Only the pictures are to be omitted; every entry beneath should otherwise be duplicated exactly.

[Revision tracking records]
----------------------------------------

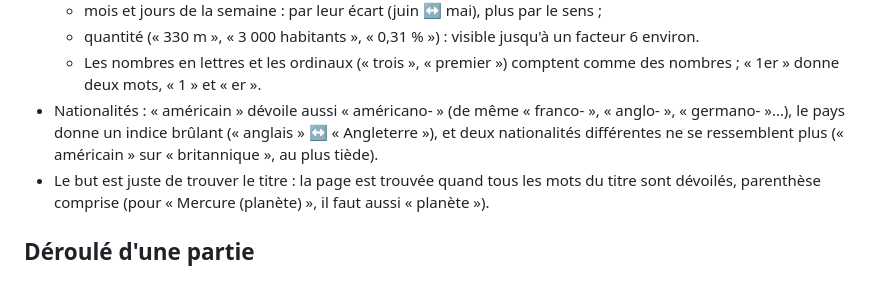
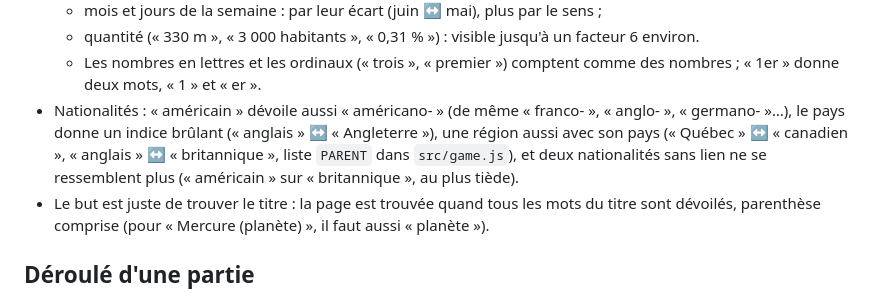
Before and after one commit to MaximeWillems/pikiguess, a Markdown page: README.md, the part around the change. Rendered like a GitHub page.

Commit message:
README : régions dans leur pays

```diff
--- a/README.md
+++ b/README.md
@@ -24,7 +24,7 @@ Sans ces données, le jeu marche quand même, mais sans mots grisés ni formes :
   - mois et jours de la semaine : par leur écart (juin ↔ mai), plus par le sens ;
   - quantité (« 330 m », « 3 000 habitants », « 0,31 % ») : visible jusqu'à un facteur 6 environ.
   - Les nombres en lettres et les ordinaux (« trois », « premier ») comptent comme des nombres ; « 1er » donne deux mots, « 1 » et « er ».
-- Nationalités : « américain » dévoile aussi « américano- » (de même « franco- », « anglo- », « germano- »…), le pays donne un indice brûlant (« anglais » ↔ « Angleterre »), et deux nationalités différentes ne se ressemblent plus (« américain » sur « britannique », au plus tiède).
+- Nationalités : « américain » dévoile aussi « américano- » (de même « franco- », « anglo- », « germano- »…), le pays donne un indice brûlant (« anglais » ↔ « Angleterre »), une région aussi avec son pays (« Québec » ↔ « canadien », « anglais » ↔ « britannique », liste `PARENT` dans `src/game.js`), et deux nationalités sans lien ne se ressemblent plus (« américain » sur « britannique », au plus tiède).
 - Le but est juste de trouver le titre : la page est trouvée quand tous les mots du titre sont dévoilés, parenthèse comprise (pour « Mercure (planète) », il faut aussi « planète »).
 
 ## Déroulé d'une partie
```
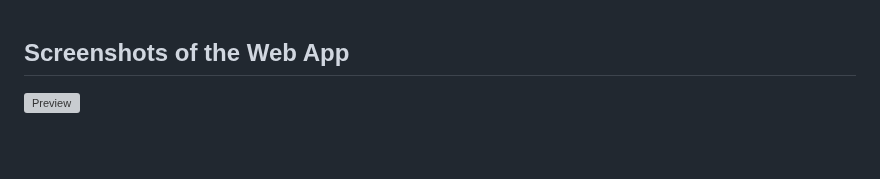
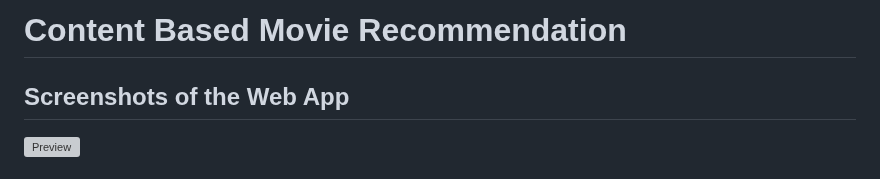
Before and after one commit to rohit-krish/Content-Based-Movie-Recommendation-System, a Markdown page: README.md, the part around the change. Drawn GitHub-style; blank space fills up the shorter version; grey boxes are pictures that could not be loaded.

```diff
--- a/README.md
+++ b/README.md
@@ -1,3 +1,4 @@
+# Content Based Movie Recommendation
 ## Screenshots of the Web App
 
 ![Preview](./previews/preview.png)
```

----------------------------------------

**Result for this exercise:**
Before and after one commit to MaximeWillems/pikiguess, a Markdown page: README.md, the part around the change. Rendered like a GitHub page.

Commit message:
README : régions dans leur pays

```diff
--- a/README.md
+++ b/README.md
@@ -24,7 +24,7 @@ Sans ces données, le jeu marche quand même, mais sans mots grisés ni formes :
   - mois et jours de la semaine : par leur écart (juin ↔ mai), plus par le sens ;
   - quantité (« 330 m », « 3 000 habitants », « 0,31 % ») : visible jusqu'à un facteur 6 environ.
   - Les nombres en lettres et les ordinaux (« trois », « premier ») comptent comme des nombres ; « 1er » donne deux mots, « 1 » et « er ».
-- Nationalités : « américain » dévoile aussi « américano- » (de même « franco- », « anglo- », « germano- »…), le pays donne un indice brûlant (« anglais » ↔ « Angleterre »), et deux nationalités différentes ne se ressemblent plus (« américain » sur « britannique », au plus tiède).
+- Nationalités : « américain » dévoile aussi « américano- » (de même « franco- », « anglo- », « germano- »…), le pays donne un indice brûlant (« anglais » ↔ « Angleterre »), une région aussi avec son pays (« Québec » ↔ « canadien », « anglais » ↔ « britannique », liste `PARENT` dans `src/game.js`), et deux nationalités sans lien ne se ressemblent plus (« américain » sur « britannique », au plus tiède).
 - Le but est juste de trouver le titre : la page est trouvée quand tous les mots du titre sont dévoilés, parenthèse comprise (pour « Mercure (planète) », il faut aussi « planète »).
 
 ## Déroulé d'une partie
```
Before and after one commit to rohit-krish/Content-Based-Movie-Recommendation-System, a Markdown page: README.md, the part around the change. Drawn GitHub-style; blank space fills up the shorter version; grey boxes are pictures that could not be loaded.

```diff
--- a/README.md
+++ b/README.md
@@ -1,3 +1,4 @@
+# Content Based Movie Recommendation
 ## Screenshots of the Web App
 
 ![Preview](./previews/preview.png)
```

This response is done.